→ WHAT IS EXPECTED
Whenever a line below holds the word "QDoubleSpinBox", count it; then give the total and nothing else.

(Dataset records)
[Start of section]
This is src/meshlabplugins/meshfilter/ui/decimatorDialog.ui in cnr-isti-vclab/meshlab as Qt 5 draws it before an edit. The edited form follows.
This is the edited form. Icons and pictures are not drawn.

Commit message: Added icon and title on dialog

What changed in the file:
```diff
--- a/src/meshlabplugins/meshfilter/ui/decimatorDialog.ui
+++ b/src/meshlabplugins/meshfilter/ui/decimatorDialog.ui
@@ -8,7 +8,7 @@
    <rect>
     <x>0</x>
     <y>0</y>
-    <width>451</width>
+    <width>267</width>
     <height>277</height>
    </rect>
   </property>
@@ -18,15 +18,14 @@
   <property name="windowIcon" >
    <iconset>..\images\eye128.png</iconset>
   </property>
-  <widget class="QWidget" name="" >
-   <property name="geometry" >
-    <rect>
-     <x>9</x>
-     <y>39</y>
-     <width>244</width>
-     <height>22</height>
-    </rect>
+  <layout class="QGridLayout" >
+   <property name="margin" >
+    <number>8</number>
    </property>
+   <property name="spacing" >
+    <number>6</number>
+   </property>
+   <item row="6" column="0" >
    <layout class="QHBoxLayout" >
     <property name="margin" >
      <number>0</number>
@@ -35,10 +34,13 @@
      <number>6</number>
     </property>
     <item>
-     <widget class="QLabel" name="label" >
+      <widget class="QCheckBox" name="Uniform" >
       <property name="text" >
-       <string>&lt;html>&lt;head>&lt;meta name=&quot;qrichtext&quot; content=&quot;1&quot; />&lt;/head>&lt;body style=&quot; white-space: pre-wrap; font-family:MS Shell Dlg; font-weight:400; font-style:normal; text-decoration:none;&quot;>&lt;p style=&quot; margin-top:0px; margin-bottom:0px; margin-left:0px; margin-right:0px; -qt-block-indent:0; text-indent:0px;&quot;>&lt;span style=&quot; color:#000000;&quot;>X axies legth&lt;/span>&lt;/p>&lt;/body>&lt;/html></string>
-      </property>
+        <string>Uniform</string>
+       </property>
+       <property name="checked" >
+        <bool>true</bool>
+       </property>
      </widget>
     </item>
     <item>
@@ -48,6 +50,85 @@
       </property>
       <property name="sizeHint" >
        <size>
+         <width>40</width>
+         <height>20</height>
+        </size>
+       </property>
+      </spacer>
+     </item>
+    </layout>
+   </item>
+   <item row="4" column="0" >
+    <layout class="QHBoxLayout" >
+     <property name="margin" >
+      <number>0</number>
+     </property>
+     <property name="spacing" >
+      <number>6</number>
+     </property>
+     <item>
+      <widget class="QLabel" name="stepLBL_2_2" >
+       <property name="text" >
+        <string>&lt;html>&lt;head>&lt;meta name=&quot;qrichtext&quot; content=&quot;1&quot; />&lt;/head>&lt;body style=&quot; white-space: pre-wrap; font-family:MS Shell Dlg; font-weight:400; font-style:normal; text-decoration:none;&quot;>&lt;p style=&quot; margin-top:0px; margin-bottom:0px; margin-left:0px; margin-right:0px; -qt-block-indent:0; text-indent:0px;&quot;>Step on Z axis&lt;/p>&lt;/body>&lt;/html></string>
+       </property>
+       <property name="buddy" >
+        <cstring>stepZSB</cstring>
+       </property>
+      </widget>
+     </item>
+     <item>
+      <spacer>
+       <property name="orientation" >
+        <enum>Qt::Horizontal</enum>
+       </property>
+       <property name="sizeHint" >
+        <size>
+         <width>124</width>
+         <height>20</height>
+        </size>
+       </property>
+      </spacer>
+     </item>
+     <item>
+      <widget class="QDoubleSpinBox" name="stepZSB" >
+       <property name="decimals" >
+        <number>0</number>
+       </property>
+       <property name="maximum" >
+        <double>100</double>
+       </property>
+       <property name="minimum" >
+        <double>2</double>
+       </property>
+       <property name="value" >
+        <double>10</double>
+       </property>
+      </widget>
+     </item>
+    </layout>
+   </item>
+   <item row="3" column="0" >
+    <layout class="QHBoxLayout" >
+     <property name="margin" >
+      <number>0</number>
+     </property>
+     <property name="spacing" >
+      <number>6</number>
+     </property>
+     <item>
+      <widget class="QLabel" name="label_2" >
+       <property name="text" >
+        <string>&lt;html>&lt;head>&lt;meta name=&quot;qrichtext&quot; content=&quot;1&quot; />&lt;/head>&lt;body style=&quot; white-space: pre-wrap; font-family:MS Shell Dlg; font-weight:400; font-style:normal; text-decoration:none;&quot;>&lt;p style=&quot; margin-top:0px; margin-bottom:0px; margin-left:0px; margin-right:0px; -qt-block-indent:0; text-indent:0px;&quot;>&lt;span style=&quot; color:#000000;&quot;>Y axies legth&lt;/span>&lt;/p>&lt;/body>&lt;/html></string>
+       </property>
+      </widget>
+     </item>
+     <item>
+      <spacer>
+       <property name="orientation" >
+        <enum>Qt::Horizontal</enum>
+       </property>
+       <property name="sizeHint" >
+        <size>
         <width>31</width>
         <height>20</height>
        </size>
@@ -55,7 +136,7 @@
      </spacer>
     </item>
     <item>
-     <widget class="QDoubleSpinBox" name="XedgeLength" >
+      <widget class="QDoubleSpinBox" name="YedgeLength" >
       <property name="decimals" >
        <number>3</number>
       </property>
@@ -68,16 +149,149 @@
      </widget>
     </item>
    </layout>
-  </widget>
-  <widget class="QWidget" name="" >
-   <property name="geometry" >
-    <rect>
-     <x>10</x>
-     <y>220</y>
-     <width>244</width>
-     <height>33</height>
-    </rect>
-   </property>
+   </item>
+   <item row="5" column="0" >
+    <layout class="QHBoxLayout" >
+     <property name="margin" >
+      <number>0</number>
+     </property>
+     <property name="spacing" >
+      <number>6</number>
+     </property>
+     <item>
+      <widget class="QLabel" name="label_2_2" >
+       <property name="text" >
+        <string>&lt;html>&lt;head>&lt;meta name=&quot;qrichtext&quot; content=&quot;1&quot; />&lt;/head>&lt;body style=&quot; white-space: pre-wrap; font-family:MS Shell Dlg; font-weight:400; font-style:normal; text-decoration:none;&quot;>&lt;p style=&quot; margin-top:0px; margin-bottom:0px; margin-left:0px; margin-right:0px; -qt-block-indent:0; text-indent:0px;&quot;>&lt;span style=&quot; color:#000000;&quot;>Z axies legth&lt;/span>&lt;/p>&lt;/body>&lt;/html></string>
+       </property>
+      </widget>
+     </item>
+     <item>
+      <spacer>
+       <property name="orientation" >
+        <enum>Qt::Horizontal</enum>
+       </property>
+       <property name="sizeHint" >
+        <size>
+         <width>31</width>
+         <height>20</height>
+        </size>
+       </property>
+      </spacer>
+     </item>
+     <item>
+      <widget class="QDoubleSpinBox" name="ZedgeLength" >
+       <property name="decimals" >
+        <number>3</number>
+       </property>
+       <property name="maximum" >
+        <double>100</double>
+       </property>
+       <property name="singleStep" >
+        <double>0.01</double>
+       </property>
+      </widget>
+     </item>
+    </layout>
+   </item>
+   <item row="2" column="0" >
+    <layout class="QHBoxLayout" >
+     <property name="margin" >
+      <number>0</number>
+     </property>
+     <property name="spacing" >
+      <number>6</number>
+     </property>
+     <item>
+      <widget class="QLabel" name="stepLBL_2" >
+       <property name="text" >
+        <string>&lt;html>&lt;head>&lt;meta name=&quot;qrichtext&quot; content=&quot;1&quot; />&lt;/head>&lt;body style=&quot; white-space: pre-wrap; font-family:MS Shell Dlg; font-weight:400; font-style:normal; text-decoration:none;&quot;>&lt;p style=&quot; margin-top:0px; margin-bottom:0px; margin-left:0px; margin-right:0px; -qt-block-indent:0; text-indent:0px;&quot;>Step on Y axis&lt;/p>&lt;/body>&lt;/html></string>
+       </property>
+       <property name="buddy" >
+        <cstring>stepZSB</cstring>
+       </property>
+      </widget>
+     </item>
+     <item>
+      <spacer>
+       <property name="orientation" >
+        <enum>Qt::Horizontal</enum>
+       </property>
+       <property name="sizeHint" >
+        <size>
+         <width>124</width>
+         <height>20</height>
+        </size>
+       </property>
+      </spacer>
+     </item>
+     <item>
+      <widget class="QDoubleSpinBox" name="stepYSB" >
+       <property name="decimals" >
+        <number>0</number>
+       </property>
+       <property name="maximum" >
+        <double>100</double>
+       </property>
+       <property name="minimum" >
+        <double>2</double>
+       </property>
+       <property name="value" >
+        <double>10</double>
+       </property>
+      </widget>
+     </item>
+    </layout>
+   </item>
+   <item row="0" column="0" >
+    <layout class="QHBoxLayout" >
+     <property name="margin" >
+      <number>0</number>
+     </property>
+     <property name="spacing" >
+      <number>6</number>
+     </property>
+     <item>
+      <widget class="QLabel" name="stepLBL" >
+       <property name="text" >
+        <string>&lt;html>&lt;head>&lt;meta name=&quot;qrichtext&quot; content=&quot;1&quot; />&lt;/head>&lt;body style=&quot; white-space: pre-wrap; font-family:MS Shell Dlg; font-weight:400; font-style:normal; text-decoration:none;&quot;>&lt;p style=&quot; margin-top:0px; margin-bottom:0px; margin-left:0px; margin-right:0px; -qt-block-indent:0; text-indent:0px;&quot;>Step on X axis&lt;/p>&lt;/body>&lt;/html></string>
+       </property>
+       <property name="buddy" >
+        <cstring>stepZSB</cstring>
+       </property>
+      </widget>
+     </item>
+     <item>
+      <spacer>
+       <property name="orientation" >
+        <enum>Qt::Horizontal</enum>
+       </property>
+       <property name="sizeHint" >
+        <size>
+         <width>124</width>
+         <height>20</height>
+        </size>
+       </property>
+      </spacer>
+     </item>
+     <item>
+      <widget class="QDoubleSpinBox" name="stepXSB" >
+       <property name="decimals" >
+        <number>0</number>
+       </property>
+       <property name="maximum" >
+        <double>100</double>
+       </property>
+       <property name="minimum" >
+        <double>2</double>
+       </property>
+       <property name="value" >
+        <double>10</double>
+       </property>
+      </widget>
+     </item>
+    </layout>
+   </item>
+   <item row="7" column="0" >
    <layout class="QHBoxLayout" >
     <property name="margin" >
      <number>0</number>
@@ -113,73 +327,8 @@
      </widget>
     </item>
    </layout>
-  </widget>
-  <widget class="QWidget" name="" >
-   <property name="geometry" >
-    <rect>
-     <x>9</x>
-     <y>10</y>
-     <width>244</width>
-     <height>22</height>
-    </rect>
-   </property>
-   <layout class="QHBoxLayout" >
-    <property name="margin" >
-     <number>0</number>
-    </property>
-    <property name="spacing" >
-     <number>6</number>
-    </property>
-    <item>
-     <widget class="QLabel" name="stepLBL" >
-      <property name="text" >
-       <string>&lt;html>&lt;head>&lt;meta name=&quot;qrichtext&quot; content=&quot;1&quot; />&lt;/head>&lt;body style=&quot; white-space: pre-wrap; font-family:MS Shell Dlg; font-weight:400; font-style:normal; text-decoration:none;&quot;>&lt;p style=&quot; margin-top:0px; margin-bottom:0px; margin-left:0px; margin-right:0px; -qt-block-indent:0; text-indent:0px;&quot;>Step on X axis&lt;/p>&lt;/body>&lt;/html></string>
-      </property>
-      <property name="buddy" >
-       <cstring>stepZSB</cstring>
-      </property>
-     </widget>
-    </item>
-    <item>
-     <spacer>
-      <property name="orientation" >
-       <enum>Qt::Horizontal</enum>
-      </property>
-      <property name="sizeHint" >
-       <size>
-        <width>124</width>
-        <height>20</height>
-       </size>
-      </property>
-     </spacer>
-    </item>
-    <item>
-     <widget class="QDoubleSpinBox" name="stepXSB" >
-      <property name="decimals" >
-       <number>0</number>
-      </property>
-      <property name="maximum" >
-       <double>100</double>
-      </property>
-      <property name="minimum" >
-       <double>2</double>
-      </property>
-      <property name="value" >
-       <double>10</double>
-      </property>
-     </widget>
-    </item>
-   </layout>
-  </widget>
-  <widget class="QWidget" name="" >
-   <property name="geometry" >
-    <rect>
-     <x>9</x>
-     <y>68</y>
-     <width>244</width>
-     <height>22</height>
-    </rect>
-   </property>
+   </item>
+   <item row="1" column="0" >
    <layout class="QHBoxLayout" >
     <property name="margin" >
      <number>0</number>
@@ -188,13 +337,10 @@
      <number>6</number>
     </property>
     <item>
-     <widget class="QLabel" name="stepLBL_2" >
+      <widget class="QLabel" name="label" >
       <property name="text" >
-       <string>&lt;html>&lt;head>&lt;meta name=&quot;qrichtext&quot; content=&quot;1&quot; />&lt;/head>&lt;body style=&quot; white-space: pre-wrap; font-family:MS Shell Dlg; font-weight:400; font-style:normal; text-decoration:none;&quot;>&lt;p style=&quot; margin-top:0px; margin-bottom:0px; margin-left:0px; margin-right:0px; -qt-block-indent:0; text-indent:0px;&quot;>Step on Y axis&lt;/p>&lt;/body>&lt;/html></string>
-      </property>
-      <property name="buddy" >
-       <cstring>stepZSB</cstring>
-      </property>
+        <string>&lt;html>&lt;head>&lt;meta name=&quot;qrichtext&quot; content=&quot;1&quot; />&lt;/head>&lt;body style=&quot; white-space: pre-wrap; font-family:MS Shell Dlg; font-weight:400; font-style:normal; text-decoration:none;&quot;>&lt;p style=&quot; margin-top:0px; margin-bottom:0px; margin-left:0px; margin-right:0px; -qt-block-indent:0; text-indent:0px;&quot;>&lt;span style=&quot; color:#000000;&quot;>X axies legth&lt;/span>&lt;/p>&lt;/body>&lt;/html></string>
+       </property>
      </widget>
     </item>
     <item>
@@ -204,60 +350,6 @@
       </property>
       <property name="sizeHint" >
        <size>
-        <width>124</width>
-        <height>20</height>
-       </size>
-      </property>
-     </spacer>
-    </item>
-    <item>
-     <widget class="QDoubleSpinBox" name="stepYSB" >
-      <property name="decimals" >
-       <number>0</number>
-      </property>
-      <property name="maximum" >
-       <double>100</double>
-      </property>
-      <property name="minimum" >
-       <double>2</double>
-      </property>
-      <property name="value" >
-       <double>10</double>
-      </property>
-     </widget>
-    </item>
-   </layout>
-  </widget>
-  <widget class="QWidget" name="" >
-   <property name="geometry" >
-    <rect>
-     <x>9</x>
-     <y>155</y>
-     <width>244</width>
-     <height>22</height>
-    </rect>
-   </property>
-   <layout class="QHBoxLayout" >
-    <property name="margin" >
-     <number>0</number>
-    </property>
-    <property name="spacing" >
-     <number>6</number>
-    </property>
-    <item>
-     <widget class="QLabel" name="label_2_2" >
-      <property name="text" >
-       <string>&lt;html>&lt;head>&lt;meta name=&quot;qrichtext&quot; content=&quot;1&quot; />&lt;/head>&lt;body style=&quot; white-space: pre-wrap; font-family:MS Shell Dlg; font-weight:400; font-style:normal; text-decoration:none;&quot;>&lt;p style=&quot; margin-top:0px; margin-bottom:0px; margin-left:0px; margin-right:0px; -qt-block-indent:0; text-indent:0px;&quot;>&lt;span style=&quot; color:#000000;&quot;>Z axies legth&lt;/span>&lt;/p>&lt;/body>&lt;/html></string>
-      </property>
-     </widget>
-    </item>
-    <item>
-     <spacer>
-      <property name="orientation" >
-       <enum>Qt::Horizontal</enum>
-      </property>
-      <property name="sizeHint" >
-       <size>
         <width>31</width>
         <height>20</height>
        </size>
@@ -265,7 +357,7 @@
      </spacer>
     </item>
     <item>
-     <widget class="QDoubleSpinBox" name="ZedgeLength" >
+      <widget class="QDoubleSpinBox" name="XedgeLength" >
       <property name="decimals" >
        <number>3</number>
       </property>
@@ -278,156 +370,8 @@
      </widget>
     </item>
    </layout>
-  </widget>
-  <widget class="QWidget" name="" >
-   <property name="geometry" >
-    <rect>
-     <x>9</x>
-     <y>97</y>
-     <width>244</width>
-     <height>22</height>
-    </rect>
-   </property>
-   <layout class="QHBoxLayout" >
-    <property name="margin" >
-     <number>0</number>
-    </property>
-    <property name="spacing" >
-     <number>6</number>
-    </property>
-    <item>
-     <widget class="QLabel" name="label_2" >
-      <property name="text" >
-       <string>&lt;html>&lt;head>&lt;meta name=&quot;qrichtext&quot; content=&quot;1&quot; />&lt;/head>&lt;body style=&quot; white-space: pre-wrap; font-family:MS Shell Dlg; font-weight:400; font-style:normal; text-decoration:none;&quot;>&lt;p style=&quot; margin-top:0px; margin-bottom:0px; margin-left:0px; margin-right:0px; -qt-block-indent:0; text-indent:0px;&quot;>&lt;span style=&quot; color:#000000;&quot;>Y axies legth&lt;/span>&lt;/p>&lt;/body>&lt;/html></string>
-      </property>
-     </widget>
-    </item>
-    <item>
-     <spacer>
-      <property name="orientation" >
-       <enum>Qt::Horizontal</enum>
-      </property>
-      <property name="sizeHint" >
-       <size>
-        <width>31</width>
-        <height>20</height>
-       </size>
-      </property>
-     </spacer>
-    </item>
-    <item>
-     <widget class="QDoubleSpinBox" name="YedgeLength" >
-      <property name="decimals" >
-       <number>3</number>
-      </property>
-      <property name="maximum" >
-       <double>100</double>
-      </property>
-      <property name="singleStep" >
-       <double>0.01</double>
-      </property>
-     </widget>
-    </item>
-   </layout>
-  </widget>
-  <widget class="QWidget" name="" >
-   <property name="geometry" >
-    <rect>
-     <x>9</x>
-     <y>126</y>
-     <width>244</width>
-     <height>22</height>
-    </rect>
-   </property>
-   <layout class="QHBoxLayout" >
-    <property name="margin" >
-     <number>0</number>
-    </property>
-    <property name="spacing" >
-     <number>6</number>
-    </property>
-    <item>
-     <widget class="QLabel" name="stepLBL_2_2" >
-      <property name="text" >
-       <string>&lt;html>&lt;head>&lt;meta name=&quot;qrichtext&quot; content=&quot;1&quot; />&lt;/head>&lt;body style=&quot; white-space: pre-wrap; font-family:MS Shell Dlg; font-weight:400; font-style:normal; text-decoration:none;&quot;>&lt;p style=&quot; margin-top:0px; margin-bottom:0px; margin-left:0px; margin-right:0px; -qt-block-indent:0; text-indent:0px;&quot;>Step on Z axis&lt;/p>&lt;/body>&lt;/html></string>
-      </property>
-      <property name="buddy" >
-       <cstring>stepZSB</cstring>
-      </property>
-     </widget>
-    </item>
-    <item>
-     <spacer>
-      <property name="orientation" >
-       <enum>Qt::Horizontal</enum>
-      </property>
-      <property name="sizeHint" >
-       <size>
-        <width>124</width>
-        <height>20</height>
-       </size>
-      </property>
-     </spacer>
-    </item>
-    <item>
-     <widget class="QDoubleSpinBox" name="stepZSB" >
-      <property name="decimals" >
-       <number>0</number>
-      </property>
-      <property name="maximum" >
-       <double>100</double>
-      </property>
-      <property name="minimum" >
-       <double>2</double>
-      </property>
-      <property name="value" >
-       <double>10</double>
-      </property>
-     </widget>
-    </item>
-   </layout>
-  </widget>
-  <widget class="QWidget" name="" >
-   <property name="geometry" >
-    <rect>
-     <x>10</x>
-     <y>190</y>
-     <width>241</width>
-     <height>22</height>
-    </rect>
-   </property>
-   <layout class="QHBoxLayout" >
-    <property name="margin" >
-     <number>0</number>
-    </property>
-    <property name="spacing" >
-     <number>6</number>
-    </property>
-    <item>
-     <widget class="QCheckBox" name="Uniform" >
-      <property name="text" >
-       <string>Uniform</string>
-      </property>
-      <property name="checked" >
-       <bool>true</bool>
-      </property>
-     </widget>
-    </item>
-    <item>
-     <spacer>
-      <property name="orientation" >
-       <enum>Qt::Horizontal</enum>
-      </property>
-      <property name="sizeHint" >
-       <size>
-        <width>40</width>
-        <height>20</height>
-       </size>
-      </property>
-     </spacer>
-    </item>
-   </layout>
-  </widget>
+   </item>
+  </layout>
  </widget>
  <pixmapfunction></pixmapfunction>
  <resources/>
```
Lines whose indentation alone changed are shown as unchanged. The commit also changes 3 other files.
[End of section]
→ EXERCISE RESULT
12